» **Exercise aim**: Counting every line in the records below that holds "Login", give the total and add nothing.

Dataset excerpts
════════════════════

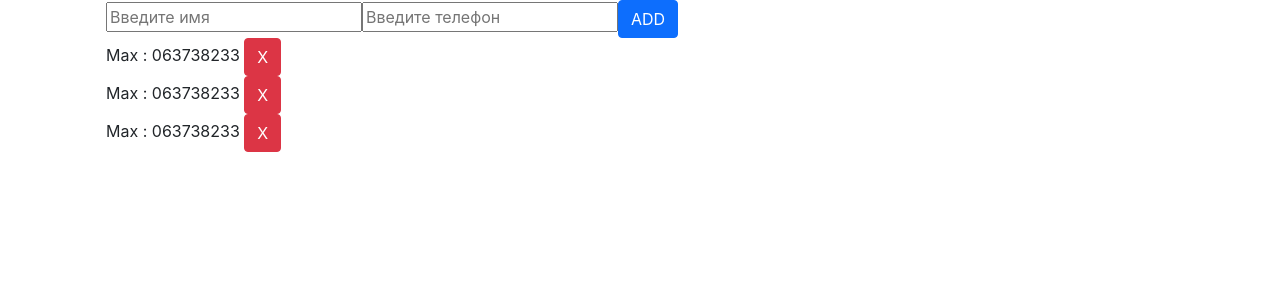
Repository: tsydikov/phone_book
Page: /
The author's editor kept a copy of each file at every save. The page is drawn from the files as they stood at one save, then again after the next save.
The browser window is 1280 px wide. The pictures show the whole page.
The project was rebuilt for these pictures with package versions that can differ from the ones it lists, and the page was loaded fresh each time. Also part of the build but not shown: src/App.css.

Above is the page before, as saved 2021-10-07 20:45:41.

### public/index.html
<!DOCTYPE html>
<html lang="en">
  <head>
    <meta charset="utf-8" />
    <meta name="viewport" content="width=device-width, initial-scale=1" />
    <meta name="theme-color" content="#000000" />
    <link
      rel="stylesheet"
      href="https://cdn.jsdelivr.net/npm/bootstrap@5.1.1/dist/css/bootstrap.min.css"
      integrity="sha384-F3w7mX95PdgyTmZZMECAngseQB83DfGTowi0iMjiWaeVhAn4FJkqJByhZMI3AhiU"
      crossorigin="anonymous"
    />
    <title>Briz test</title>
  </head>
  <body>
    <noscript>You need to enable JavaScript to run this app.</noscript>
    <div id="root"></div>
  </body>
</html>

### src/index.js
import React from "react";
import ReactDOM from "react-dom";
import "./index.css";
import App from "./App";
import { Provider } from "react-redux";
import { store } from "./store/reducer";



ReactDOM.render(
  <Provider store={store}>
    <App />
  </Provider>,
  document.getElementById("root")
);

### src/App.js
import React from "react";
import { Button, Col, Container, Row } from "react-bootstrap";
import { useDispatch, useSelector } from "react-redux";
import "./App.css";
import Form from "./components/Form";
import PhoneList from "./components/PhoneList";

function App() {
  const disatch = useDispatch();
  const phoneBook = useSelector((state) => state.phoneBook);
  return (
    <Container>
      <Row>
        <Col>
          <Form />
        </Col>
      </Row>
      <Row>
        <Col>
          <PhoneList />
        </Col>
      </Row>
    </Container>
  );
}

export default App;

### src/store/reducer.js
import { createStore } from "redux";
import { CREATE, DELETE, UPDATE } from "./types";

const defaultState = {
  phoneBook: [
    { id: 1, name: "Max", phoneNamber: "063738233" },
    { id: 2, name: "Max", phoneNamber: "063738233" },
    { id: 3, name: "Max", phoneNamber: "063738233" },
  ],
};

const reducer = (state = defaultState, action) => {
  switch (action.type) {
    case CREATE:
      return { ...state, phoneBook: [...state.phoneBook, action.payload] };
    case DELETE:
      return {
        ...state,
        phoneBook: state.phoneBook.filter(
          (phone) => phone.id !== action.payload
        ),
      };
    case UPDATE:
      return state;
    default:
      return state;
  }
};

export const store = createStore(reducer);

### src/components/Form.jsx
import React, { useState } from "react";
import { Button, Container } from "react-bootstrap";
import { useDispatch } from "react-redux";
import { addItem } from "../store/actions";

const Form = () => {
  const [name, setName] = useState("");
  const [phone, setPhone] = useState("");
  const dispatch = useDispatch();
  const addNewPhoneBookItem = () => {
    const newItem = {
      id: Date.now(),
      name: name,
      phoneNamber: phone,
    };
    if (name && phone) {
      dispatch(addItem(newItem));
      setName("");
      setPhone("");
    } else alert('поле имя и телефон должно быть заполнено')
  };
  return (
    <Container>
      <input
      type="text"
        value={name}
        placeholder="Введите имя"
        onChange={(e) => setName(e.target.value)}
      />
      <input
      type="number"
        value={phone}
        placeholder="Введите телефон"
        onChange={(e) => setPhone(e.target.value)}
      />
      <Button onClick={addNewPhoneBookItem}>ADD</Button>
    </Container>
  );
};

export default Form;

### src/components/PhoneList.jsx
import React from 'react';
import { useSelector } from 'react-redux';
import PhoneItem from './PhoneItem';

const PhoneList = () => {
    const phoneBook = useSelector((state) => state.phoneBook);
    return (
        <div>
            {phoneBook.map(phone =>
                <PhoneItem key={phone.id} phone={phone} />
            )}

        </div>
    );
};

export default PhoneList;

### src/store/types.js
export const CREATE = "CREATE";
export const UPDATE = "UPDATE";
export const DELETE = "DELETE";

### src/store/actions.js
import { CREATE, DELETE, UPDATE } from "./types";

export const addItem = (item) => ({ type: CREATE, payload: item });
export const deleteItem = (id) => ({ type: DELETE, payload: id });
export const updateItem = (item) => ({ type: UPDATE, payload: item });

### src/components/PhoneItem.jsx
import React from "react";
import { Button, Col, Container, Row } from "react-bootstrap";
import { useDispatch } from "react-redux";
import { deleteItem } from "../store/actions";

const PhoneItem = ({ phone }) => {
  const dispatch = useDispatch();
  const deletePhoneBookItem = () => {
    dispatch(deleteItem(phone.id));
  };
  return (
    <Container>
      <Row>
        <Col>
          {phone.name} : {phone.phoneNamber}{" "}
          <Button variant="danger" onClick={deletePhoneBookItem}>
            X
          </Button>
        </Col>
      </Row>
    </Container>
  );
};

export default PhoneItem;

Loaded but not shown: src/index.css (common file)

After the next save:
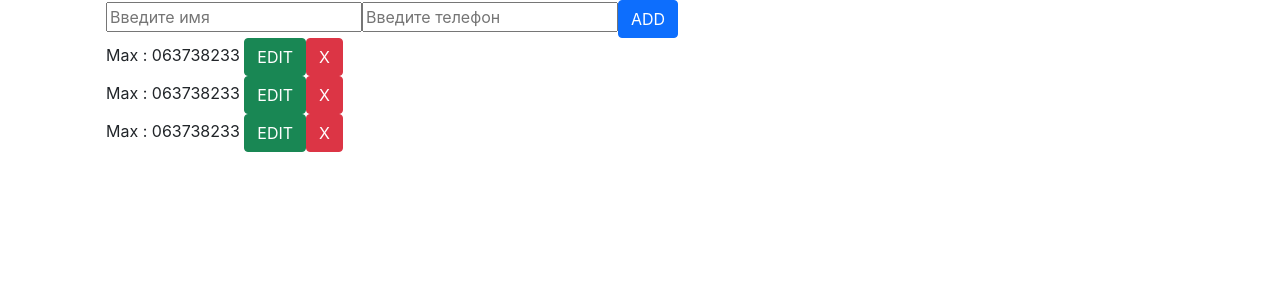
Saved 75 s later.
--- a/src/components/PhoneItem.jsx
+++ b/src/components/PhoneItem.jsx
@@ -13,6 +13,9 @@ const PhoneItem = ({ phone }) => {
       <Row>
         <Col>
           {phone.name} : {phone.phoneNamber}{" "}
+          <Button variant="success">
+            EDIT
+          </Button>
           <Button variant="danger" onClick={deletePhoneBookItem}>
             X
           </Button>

════════════════════

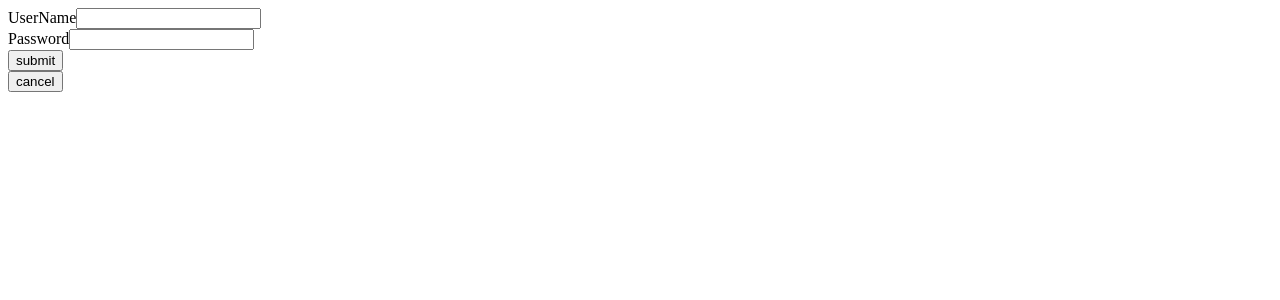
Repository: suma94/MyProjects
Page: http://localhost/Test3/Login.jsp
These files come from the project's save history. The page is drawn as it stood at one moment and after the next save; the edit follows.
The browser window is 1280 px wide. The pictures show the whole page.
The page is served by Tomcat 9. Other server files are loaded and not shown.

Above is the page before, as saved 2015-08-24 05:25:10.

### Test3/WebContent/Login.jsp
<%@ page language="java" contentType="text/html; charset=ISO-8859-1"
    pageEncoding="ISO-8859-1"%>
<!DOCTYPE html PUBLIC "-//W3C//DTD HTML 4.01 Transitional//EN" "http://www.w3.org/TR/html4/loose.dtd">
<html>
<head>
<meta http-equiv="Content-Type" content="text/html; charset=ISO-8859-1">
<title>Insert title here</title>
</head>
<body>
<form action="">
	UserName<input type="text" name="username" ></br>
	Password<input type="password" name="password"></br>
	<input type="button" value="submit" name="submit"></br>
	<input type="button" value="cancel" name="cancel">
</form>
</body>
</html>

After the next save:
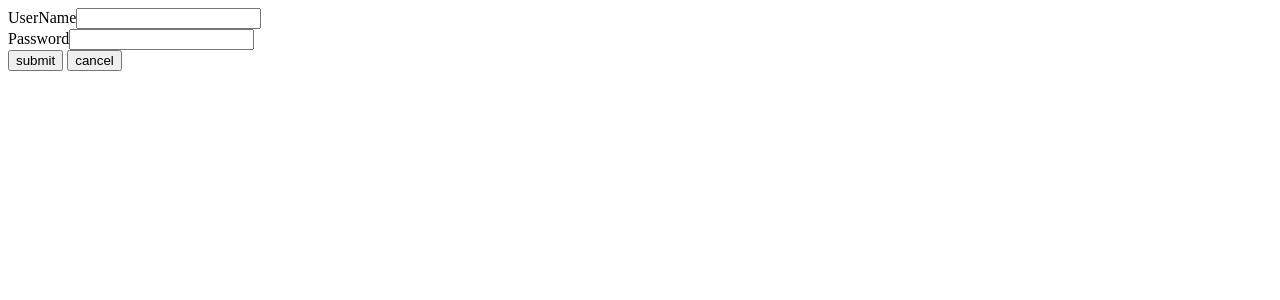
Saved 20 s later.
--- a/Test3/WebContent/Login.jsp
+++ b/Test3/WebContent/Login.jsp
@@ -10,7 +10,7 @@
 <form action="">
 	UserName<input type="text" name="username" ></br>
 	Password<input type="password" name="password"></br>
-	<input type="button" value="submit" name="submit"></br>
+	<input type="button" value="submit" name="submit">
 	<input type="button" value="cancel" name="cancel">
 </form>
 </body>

════════════════════

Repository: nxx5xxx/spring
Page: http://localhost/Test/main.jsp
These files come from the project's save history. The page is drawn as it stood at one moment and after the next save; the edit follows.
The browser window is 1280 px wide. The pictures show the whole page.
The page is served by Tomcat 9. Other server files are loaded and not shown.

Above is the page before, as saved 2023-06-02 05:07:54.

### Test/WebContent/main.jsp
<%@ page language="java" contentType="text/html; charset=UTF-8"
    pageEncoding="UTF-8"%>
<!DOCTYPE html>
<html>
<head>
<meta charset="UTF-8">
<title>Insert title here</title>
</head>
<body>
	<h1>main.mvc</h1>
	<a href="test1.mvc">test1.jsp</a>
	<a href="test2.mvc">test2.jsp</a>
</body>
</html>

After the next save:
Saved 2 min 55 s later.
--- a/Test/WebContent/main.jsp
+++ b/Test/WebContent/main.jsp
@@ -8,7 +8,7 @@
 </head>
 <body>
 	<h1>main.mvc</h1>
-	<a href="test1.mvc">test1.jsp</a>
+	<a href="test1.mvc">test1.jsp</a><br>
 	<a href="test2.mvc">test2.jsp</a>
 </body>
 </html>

════════════════════

» **Answer to the problem**: 4